Locally, the victory of President Vucic’s party will strengthen his position in negotiations, and will also have a destabilizing effect on Kosovo’s political scene. It is less likely that the current government of Kosovo will survive in the long term, especially without the support of the PDK. With the government so wobbly and President Thaci’s indictment further destabilizing it, Kosovo will probably have to hold new elections by the end of the year. That will postpone the dialogue with Serbia for at least a half year, pushing back substantive talks until possibly the first half of 2022.
Any deal will have regional repercussions as well. The best outcome for stability in the Western Balkans would be an agreement that includes mutual recognition under the existing borders. Any other result could be taken as a precedent for similar changes. If the resolution deal of the Kosovo-Serbia conflict ends with an exchange of territory, how could such an outcome be prevented in Bosnia and Herzegovina or North Macedonia? After all, if a Serbian minority of just 5 percent warrants a land swap in Kosovo, would not the 25 percent of Albanians in North Macedonia also be justified in calling for a similar solution?

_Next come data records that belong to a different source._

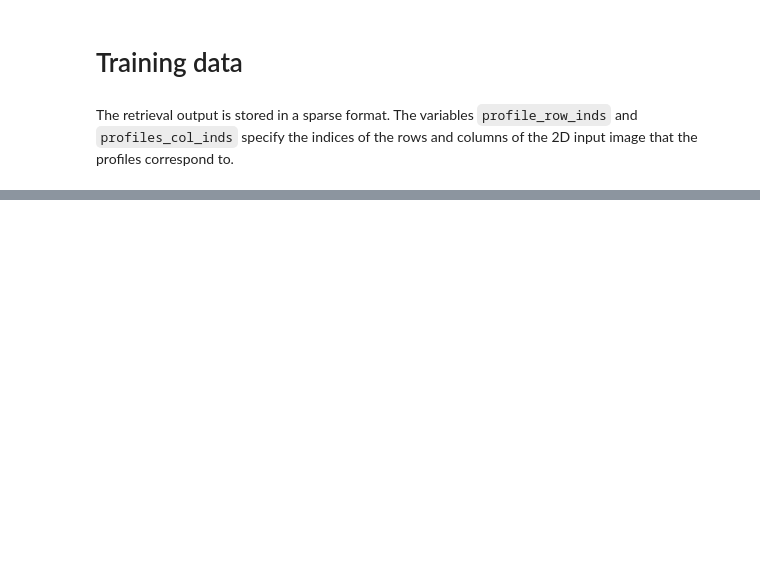
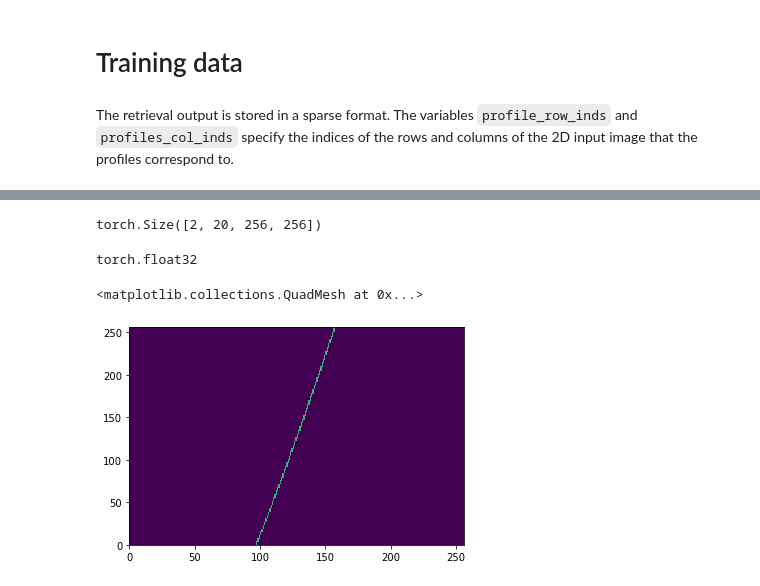
Before and after one commit to SEE-GEO/ccic, a Jupyter notebook: notebooks/training_data.ipynb, the cells around one changed output, grey strips where cells are left out. Cells and saved outputs as stored; diff of their text form; code cells hidden in the pictures; blank space fills up the shorter version.

```diff
--- a/notebooks/training_data.ipynb
+++ b/notebooks/training_data.ipynb
@@ -61,0 +102,3 @@ plt.colorbar(m, cax=cax, label="Cloud class")
+# %%
+from ccic.data.training_data import CCICDataset
+training_data = CCICDataset("/home/simonpf/data_3/ccic/training_data/")
@@ -61,0 +154,15 @@ plt.colorbar(m, cax=cax, label="Cloud class")
+# %%
+y["cloud_class"].shape
+# %% [output]
+torch.Size([2, 20, 256, 256])
+# %%
+x, y = training_data[0]
+# %%
+y["iwc"].dtype
+# %% [output]
+torch.float32
+# %%
+plt.pcolormesh(y["cloud_mask"], vmin=-1, vmax=2)
+# %% [output]
+<matplotlib.collections.QuadMesh at 0x...>
+[figure, added]
```
Also changed, not shown: parts of 19 cells of this notebook, 8 other files.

Considering such negative effects, an exchange of territory based on ethnicity would be a dangerous scenario that threatens peace and stability in the Western Balkans.